One of the first cases that drew me into the Old Bailey Online is a convoluted account from the first year of the published proceedings dealing with clothing theft that incidentally involved child kidnapping. It has little, if anything, of the legal particulars of the case, but Mall Floyd’s targeting of an eight-year-old girl drew the attention of the court. Coming upon a young girl in Shoe Lane (just a little bit to the west of the city wall) and
pretending She came from her Mother, carryed it with her as farr as St Giles’s , and had it into an Alehouse there, where seeing it rain, She pretended all the Childs Cloathes would be Spoiled, and under that pretence took away from it Severall Laces and peices of Linnen Knots and the like, and then carrying her into St Giles’s Churchyard where there then happened to be a Burial, She Lost her in the Crowd of People , who then not Knowing where She was, nor the way home, fell a crying, and was brought home that Night by some honest Inhabitant there abouts
It’s a fair distance from Shoe Lane (red line on the map below, generated from The Map of Early Modern London) to St. Giles north of Cripplegate (the purple church at the upper left). What a scary time for the child and her family that must have been!

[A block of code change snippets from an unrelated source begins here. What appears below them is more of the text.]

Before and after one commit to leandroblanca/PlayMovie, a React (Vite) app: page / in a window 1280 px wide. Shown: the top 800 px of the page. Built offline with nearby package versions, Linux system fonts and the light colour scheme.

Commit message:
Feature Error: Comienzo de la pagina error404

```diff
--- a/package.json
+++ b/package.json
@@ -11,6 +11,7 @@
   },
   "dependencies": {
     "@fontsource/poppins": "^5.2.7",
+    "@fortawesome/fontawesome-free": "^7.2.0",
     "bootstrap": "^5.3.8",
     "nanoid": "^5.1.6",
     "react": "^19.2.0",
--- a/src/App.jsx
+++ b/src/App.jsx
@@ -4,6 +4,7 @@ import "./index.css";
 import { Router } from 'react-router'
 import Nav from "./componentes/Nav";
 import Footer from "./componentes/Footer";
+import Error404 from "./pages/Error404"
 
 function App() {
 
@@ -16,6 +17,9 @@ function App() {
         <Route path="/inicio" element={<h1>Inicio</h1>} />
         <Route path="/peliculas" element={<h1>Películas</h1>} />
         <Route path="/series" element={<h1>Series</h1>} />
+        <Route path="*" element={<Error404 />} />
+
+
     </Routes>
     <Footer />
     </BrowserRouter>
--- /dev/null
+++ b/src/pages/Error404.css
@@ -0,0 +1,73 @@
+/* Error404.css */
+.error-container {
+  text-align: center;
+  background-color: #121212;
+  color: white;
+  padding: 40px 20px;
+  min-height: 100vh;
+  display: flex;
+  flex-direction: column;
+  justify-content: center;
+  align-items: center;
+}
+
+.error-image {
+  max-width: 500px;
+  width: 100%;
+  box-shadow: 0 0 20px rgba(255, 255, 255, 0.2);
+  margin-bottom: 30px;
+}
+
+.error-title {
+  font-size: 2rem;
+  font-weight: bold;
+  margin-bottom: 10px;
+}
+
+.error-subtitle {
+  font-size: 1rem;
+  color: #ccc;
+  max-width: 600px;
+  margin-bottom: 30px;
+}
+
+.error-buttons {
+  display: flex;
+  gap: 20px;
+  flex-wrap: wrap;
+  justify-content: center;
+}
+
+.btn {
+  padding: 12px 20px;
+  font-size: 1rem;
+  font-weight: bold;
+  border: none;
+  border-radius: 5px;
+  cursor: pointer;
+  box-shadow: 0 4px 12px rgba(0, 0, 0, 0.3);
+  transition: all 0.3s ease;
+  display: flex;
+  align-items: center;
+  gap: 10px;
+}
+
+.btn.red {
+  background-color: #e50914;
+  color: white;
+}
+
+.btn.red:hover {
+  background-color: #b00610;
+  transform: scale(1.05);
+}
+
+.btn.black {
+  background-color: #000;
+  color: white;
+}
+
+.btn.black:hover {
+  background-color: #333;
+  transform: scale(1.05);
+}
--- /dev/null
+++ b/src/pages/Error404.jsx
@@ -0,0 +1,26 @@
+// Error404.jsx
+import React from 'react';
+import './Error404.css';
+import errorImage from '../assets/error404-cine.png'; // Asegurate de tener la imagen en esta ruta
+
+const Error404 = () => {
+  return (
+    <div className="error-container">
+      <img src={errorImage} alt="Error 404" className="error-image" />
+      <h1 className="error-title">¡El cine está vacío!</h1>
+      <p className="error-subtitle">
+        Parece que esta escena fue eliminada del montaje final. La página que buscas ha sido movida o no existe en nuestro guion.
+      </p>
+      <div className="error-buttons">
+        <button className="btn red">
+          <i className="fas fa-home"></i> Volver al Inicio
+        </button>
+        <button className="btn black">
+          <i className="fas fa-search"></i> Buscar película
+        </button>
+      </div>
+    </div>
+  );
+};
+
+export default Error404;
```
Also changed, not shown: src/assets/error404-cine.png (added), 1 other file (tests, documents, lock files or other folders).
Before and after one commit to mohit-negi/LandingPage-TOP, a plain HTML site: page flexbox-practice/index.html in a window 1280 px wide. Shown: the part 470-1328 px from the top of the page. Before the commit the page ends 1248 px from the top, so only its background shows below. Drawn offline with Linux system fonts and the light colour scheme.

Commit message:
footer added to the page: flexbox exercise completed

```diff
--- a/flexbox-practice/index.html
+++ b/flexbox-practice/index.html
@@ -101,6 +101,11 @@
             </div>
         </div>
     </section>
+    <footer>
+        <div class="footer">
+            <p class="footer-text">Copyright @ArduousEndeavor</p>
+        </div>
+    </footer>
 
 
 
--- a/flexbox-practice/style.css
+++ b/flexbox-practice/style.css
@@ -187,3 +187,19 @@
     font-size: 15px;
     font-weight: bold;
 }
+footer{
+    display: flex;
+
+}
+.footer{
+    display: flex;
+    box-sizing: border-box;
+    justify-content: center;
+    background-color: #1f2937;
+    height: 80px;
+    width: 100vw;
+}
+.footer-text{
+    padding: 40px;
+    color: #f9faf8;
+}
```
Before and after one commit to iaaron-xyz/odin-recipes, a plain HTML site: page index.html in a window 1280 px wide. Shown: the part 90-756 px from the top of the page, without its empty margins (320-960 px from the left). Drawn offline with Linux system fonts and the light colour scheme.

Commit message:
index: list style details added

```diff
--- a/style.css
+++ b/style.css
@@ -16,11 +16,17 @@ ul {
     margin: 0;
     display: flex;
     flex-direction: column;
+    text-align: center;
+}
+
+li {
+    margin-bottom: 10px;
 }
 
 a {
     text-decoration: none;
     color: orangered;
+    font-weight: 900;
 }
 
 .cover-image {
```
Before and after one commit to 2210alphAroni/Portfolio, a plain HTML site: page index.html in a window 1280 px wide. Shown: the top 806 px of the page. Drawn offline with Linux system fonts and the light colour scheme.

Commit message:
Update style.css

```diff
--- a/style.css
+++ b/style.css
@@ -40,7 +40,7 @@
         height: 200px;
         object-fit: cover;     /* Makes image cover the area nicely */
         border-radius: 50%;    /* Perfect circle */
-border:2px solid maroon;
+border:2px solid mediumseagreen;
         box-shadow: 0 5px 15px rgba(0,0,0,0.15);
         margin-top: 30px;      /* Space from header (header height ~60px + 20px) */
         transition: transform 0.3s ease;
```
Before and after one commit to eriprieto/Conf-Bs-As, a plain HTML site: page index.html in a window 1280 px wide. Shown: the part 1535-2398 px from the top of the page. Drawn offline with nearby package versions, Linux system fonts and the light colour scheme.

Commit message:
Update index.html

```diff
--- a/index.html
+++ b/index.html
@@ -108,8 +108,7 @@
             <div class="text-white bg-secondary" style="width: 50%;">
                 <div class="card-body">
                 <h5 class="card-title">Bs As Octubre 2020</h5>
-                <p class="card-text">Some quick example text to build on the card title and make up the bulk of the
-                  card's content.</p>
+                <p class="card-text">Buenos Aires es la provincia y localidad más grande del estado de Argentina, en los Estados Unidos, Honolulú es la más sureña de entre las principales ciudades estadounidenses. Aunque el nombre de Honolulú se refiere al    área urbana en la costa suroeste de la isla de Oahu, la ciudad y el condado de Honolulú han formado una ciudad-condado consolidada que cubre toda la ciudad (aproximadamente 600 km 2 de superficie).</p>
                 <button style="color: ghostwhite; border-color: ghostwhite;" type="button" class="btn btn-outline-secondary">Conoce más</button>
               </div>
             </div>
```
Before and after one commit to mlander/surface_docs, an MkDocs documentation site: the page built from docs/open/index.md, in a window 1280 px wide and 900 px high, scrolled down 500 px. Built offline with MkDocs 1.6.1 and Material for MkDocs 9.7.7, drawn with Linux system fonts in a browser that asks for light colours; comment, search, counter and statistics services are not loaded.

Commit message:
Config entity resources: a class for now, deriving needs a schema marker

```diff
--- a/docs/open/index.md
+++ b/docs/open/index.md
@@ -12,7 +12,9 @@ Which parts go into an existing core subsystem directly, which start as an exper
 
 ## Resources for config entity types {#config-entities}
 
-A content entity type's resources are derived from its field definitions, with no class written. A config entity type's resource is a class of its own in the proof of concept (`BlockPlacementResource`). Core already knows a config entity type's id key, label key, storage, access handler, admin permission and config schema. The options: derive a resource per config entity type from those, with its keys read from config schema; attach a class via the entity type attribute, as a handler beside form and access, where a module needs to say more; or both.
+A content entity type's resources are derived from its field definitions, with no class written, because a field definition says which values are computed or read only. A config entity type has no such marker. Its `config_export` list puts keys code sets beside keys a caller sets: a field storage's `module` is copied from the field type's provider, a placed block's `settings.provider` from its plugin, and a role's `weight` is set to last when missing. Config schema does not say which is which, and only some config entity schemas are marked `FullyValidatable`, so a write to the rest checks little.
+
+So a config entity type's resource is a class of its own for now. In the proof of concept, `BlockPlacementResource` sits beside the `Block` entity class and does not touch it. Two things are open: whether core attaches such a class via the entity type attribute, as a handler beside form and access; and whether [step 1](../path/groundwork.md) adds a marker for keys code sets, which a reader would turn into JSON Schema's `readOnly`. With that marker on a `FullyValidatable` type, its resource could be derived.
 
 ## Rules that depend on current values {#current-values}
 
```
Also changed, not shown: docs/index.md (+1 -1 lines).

The Proceedings chattily explains that, while the child couldn’t identify her kidnapper, her mother saw some of the stolen clothing for sale in Holborn (so back near the Shoe Lane site of the girl’s kidnapping). That sighting led, after some serious detective work, to Mall Floyd, described as a frequent resident of the “Inchanted Castle” as the reporter cheekily characterized Newgate Prison.
Floyd was fortunate that her felony punishment was commuted to transportation to plantations beyond the seas – presumably service in the American or Caribbean colonies. Of Mall Floyd or her unnamed victim, we have no further record.